- _What the task asks_: Please copy each line from the entries that contains the string "color".

Front-end code change data
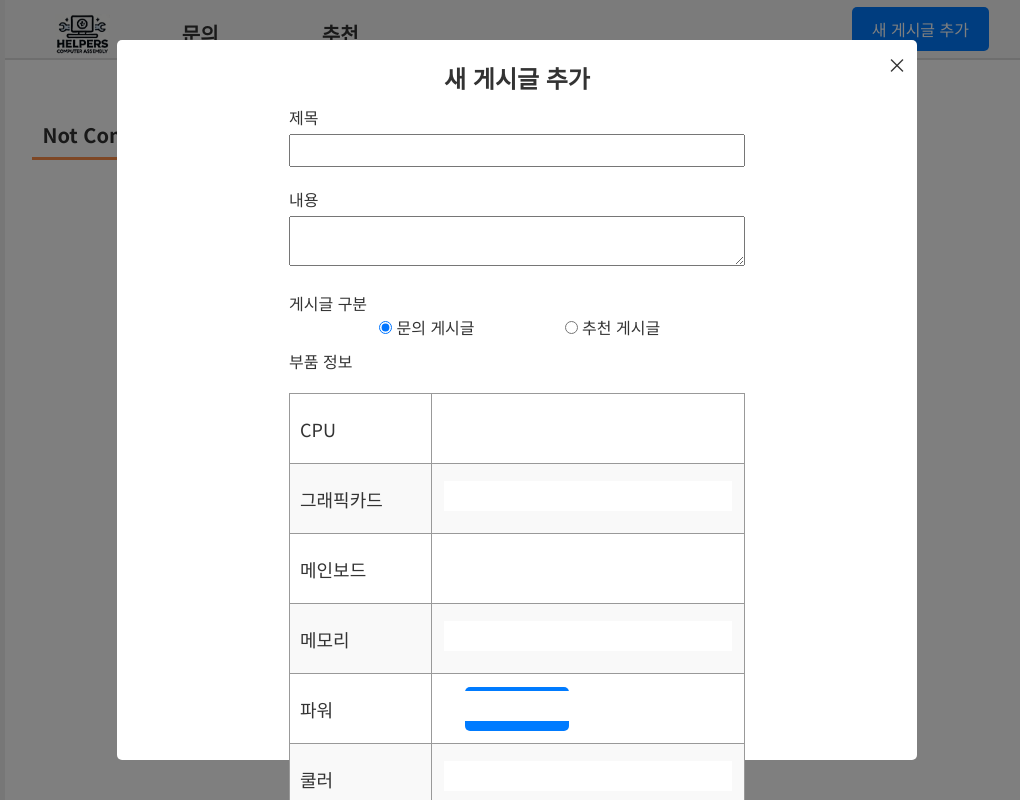
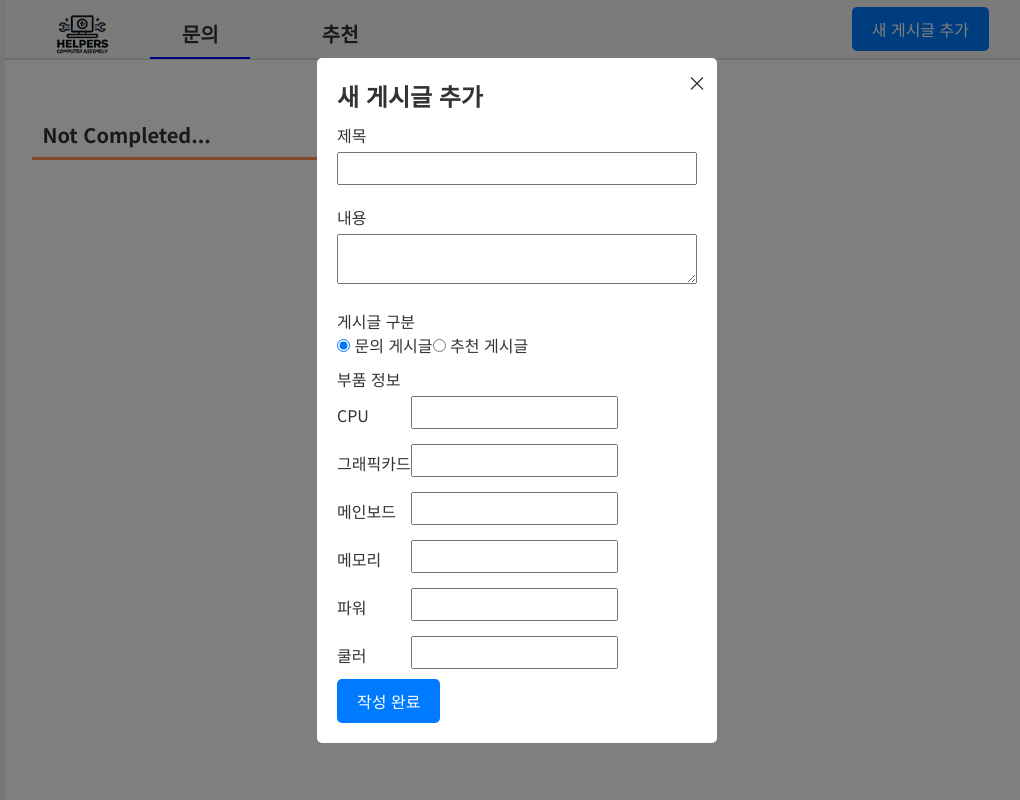
Before and after one commit to 1soo/ComposeHelpers, a React (Create React App) app: page / in a window 1280 px wide. Both pictures are taken after a click on the button "새 게시글 추가". Shown: the top 800 px of the page, without its empty margins (123-1143 px from the left). Built offline with nearby package versions, Linux system fonts and the light colour scheme; the HTML template or start-up script is replaced by a standard one.

Commit message:
표 오류 제거

```diff
--- a/src/Post/PostMain.css
+++ b/src/Post/PostMain.css
@@ -198,38 +198,8 @@ body{
     background-color: white;
     padding: 20px;
     border-radius: 5px;
-    width: 800px;
-    height: 720px;
+    width: 400px;
     position: relative;
-}
-
-.modal-content h2{
-    display: block;
-    width: 100%;
-    text-align: center;
-}
-
-.inputBox{
-    width: 60%;
-    height: 90%;
-    margin: 0px auto;
-}
-
-.inputBox table{
-    width: 100%;
-}
-.inputBox table tr td:first-child{
-    padding-left: 10px;
-}
-
-.inputBox table, .inputBox td{
-    border: 1px solid #999;
-}
-
-.inputBox .parts input[type='text']{
-    height: 30px;
-    border: none;
-    padding-left: 10px;
 }
 
 .close {
@@ -251,17 +221,11 @@ body{
     margin-top: 5px;
     margin-bottom: 10px;
 }
-.modal-content input[type='radio']{
-    margin-left: 90px;
-}
 
 .modal-content button {
-    display: block;
     background-color: #007bff;
     color: white;
     border: none;
-    margin: 0px auto;
-    margin-top: -30px;
     padding: 10px 20px;
     cursor: pointer;
     border-radius: 5px;
@@ -288,10 +252,6 @@ body{
     top: 0;
     width: 60%;
     height: 15%;
-}
-.viewContainer .buttons{
-    top: 0;
-    width: 15%;
 }
 .viewContainer #title {
     position: relative;
@@ -342,24 +302,3 @@ body{
     background-color: lightcoral;
     border: 1px solid #999;
 }
-table {
-    width: 100%;
-    border-collapse: collapse;
-    margin: 20px 0;
-    font-size: 18px;
-    text-align: left;
-    border: 1px solid #ddd;
-}
-
-th, td {
-    padding: 12px;
-    border: 1px solid #ddd;
-}
-
-th {
-    background-color: #f2f2f2;
-}
-
-tr:nth-child(even) {
-    background-color: #f9f9f9;
-}
```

- _Written response_:
     background-color: white;
     background-color: #007bff;
     color: white;
     background-color: lightcoral;
-    background-color: #f2f2f2;
-    background-color: #f9f9f9;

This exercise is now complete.